One of them was the Field Crescent, of whom I didn’t get a good shot, but here is one I found online of this little insect:
Should Nature at times, on our awakening, propose to us The very thing to which we were disposed, Then praise at once swells in our throats. We feel we are in paradise.
The corn lilies were blooming, and a beetle was on site for that glorious event, seeming to have lost its head over pollen:
Fireweed waved its purple flowers in the breeze. “It earned its name because this plant is the first colonizer in the soil after forest fires.”
This next picture shows an area ripe and ready for some fireweed to sprout and grow; it is a landscape resulting from the Creek Fire last fall.
That was the huge fire that necessitated closing the highway that we use to get to our cabin, the same week that Soldier’s family and I had planned to be up there. We went to the beach and took smoky pictures instead.

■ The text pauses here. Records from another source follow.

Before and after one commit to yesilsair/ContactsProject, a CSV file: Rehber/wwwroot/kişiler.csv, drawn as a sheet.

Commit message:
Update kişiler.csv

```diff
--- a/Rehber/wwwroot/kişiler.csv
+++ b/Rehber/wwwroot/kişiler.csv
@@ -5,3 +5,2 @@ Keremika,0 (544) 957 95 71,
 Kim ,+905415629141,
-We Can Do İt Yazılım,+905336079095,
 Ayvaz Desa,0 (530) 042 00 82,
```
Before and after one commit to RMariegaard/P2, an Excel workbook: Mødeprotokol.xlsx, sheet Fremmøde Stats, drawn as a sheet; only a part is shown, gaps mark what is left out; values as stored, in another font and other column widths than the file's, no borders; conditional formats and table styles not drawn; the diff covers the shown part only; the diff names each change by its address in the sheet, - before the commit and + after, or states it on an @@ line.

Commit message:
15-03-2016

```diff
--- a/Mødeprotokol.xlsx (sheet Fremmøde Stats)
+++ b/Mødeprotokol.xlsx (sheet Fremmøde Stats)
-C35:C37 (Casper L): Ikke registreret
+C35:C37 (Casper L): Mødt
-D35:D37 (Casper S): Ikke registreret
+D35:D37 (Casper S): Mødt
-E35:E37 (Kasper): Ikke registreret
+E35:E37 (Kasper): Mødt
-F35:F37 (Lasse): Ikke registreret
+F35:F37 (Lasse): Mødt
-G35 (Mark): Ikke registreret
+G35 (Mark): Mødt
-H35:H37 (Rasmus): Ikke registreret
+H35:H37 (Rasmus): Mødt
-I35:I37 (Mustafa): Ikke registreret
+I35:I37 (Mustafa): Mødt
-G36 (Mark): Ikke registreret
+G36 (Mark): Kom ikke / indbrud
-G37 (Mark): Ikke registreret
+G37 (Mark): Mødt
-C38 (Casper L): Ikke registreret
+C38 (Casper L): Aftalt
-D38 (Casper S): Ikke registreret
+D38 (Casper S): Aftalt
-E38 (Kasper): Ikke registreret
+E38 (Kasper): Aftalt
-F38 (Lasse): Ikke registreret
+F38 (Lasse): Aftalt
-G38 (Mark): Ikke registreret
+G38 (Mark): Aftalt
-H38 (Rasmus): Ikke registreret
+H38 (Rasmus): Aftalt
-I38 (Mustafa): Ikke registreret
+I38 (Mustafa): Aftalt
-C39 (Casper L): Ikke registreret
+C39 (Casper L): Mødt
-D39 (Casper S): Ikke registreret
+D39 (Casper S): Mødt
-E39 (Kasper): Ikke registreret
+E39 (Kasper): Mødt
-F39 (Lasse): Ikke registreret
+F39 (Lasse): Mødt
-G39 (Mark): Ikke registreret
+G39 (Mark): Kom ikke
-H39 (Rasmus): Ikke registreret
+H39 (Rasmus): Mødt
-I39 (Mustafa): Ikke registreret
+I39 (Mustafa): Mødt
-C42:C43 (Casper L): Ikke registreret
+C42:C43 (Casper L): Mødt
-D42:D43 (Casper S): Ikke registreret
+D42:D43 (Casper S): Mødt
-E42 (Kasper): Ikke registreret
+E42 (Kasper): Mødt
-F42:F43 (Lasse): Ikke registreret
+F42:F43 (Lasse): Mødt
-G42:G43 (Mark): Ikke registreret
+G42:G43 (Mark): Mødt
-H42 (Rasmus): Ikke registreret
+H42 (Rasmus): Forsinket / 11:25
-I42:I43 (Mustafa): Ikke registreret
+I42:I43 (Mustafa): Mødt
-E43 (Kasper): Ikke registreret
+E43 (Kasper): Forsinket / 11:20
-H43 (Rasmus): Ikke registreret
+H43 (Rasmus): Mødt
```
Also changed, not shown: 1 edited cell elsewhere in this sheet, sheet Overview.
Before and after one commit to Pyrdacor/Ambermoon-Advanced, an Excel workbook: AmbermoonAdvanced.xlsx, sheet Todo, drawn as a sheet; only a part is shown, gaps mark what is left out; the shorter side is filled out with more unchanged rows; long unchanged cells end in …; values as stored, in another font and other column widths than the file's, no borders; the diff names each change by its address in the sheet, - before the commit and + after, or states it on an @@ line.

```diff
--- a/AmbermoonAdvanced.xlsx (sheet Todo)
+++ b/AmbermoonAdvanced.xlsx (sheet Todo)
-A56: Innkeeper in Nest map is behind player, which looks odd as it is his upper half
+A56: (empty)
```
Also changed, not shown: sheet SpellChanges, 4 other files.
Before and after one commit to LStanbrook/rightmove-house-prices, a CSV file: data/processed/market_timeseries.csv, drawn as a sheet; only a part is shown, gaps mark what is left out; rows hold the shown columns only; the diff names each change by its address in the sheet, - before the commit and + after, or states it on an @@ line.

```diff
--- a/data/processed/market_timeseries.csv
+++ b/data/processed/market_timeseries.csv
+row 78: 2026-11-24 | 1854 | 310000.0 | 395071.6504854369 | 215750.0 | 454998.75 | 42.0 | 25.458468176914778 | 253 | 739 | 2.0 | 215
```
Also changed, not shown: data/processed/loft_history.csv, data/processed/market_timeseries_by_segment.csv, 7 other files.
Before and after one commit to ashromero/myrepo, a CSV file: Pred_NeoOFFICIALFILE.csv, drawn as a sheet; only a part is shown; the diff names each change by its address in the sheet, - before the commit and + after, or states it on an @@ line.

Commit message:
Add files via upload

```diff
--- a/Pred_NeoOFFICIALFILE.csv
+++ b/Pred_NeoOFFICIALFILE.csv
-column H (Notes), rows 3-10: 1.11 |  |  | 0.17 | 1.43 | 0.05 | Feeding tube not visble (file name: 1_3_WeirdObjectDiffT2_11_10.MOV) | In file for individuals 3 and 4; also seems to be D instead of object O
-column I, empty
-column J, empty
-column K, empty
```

Already I saw wild roses blooming among the stumps, and this healthy milkweed:
I often have run across wildflowers with buckwheat as part of their common name. This page shows you how vast is that family, called Polygonaceae, that includes mountain sorrel, curly dock — and rhubarb, of all things. But the strange species I saw a lot of on my drive was Naked Buckwheat.
It has strong, wire-like stems that are tall and bare for most of their length, with white puff-balls at the tip.
I wanted to get a nice picture of the elder bushes in flower, and when I squeezed in close this bright and rather large beetle got my attention:
I began to think of all the fascinating and complex creatures that live their (often short) lives in “obscurity.” I bet no one else had ever seen that bug. God lavishes the earth with life and beauty as an expression of His generosity and love.
As I went down the mountain, it was like an hours-long birthday party with Him saying, “Stop here. See that flower? It’s one of the special gifts I’m giving you today.” Then, “Look there! A red and black bug I chose just for you.”
He gave me sneezeweed because they are my old friends. He introduced me to a hawk for something new. Butterflies fluttered, proposing the very thing to which I was disposed. This place was not paradise, we can tell that by the fire damage, and many other aspects. But there was a little taste of Paradise in my soul, and praise swelling in my heart.
In my first view of the ocean upon arriving at the coast,
I could see whitecaps.
But the wind wasn’t too bad down on the beach, and I encountered new creatures: Long-billed Curlews and a By-the-wind Sailor (Velella velella). After I took a few blurry pictures of the wind-blown Sailor, a wave rushed up and snatched it back into the deep. Lucky for me I had seen a (much better) picture of that same species of “gelatinous animal” just last week. The one I saw in person was probably less than 2 cm. in diameter.
The curlews reminded me of the Godwits I’d seen last summer. But the bills of Godwits curve upward, and those of the Curlews curve downward. There are many other differences, I’m sure, such as, the Godwits seem smaller and leggier — but the bill was the thing that helped narrow my search. Here is a better photo from the internet.
Dozens of geese flew overhead in a ragged and strung out V. They were no doubt fighting the wind up there as I was doing below.
My drive to and from the coast was through lush farmland and pastures, with black-and-white cows grazing on green green grass. And mustard twice as tall as at my last viewing.